The Complutensian Polyglot Bible
is the name given to the first printed polyglot
of the entire Bible
, initiated and financed by Cardinal Francisco Jiménez de Cisneros
(1436-1517). It includes the first printed editions of the Greek New Testament
, the complete Septuagint
, and the Targum Onkelos
. Of the 600 printed, only 123 are known to have survived to date.
With the rise of the printing press
in the 1450s, the Bible could be propagated much more efficiently. At great personal expense, Cardinal Cisneros acquired many manuscripts and invited the top religious scholars of the day, including Hernán Nuñez
, to work on the ambitious task of compiling a massive and complete polyglot "to revive the languishing study of the Sacred Scriptures." The scholars met in the city of Alcalá de Henares
(in Latin, Complutum
), at the Cardinal's own University of Alcalá
. Work on the project began in 1502 under the direction of Diego Lopez de Zúñiga
, and continued there for fifteen years.

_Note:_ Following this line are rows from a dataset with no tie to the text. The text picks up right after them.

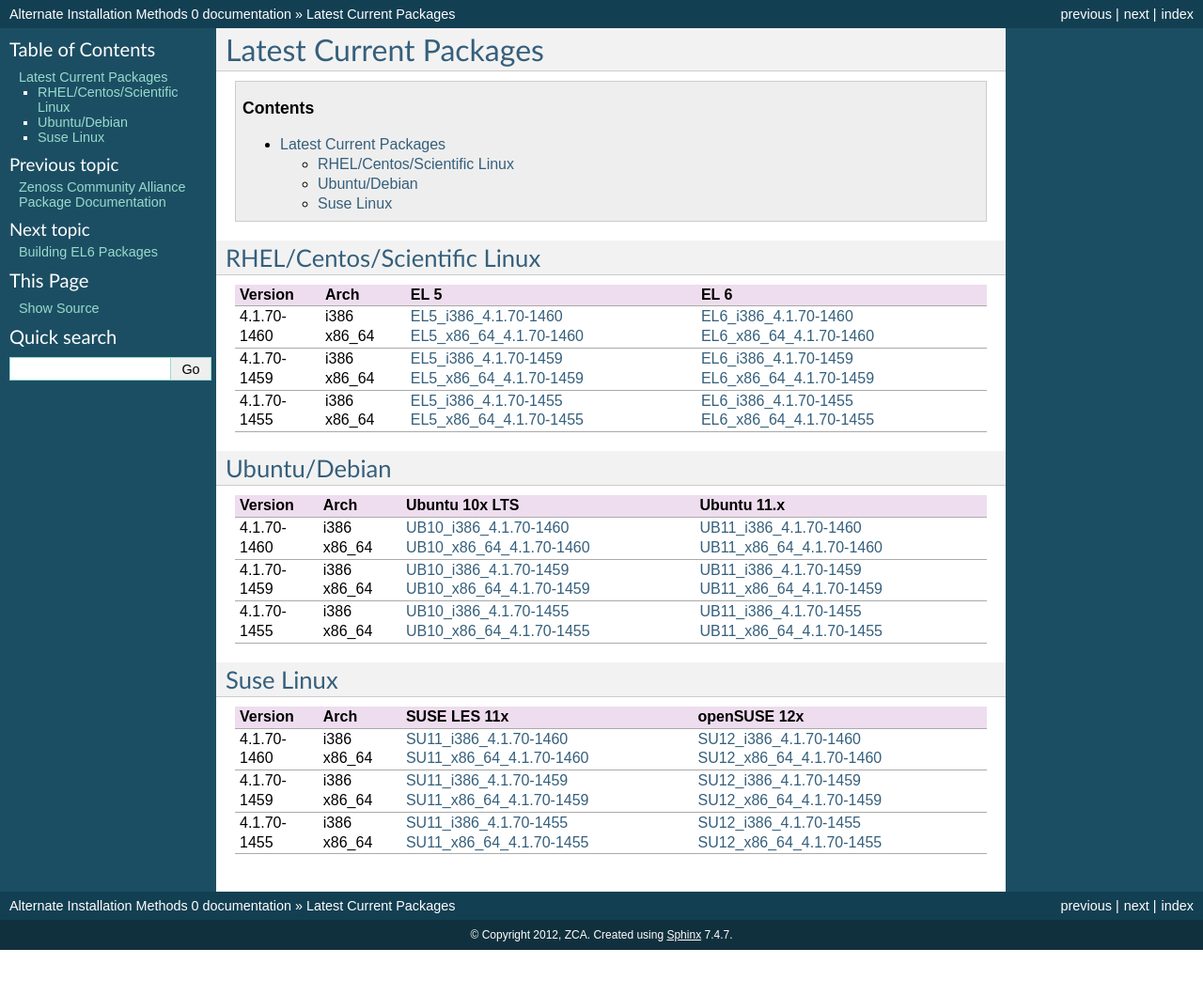
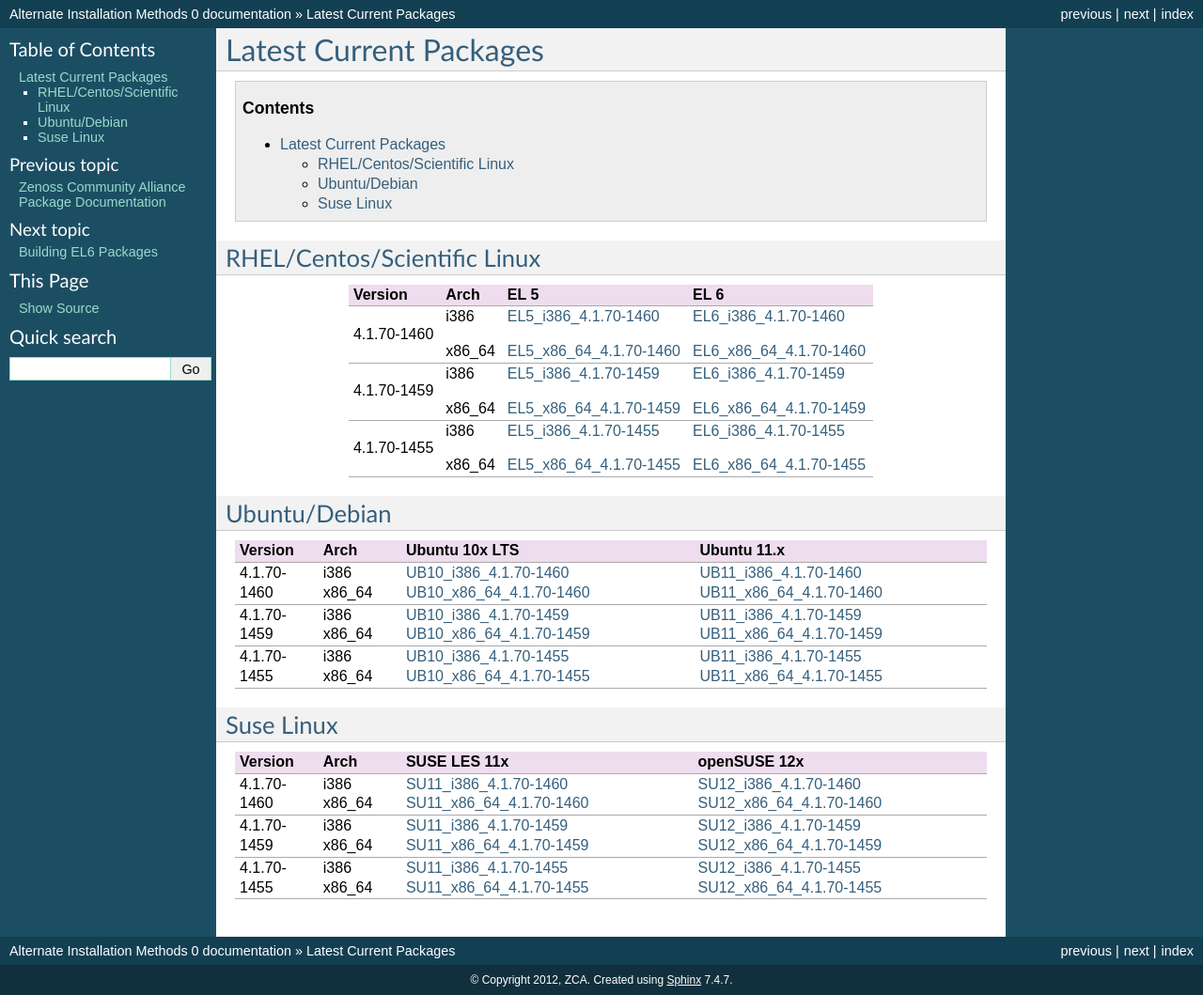
Before and after one commit to ZCA/Packages, a Sphinx documentation site: the page built from docs/package_matrix.rst, in a window 1280 px wide. Shown: the whole page at 94% size. Built offline with Sphinx 7.4.7, drawn with Linux system fonts in a browser that asks for light colours; pages that are not in the unit, such as notebooks, are missing from menus; before the commit the page ends 1011 px from its top, so only the background shows below that.

Commit message:
fighting with line breaks

```diff
--- a/docs/package_matrix.rst
+++ b/docs/package_matrix.rst
@@ -11,13 +11,16 @@
 +-------------+--------+---------------------------+---------------------------+
 | Version     | Arch   | EL 5                      | EL 6                      |
 +=============+========+===========================+===========================+
-| 4.1.70-1460 | i386   | `EL5_i386_4.1.70-1460`_   | `EL6_i386_4.1.70-1460`_   |
+|             | i386   | `EL5_i386_4.1.70-1460`_   | `EL6_i386_4.1.70-1460`_   |
+| 4.1.70-1460 |        |                           |                           |
 |             | x86_64 | `EL5_x86_64_4.1.70-1460`_ | `EL6_x86_64_4.1.70-1460`_ |
 +-------------+--------+---------------------------+---------------------------+
-| 4.1.70-1459 | i386   | `EL5_i386_4.1.70-1459`_   | `EL6_i386_4.1.70-1459`_   |
+|             | i386   | `EL5_i386_4.1.70-1459`_   | `EL6_i386_4.1.70-1459`_   |
+| 4.1.70-1459 |        |                           |                           |
 |             | x86_64 | `EL5_x86_64_4.1.70-1459`_ | `EL6_x86_64_4.1.70-1459`_ |
 +-------------+--------+---------------------------+---------------------------+
-| 4.1.70-1455 | i386   | `EL5_i386_4.1.70-1455`_   | `EL6_i386_4.1.70-1455`_   |
+|             | i386   | `EL5_i386_4.1.70-1455`_   | `EL6_i386_4.1.70-1455`_   |
+| 4.1.70-1455 |        |                           |                           |
 |             | x86_64 | `EL5_x86_64_4.1.70-1455`_ | `EL6_x86_64_4.1.70-1455`_ |
 +-------------+--------+---------------------------+---------------------------+
 
```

The New Testament
was completed and printed in 1514, but its publication was delayed while work on the Old Testament continued, so they could be published together as a complete work. In the meantime, word of the Complutensian project reached Desiderius Erasmus
in Rotterdam, who produced his own printed edition of the Greek New Testament. Erasmus obtained an exclusive four-year publishing privilege from Emperor Maximilian

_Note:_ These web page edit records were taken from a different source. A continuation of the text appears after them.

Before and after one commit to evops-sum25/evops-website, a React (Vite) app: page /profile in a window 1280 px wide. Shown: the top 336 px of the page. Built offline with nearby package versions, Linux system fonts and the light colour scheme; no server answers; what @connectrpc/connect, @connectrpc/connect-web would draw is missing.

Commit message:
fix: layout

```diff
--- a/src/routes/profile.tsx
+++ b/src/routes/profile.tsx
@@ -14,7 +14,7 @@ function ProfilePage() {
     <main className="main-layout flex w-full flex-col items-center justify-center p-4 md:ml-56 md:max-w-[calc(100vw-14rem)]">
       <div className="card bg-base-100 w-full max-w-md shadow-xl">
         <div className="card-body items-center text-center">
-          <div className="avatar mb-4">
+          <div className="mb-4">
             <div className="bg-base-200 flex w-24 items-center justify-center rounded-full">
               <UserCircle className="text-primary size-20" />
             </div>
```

and Pope Leo X
in 1516. Erasmus' text became known as the Textus......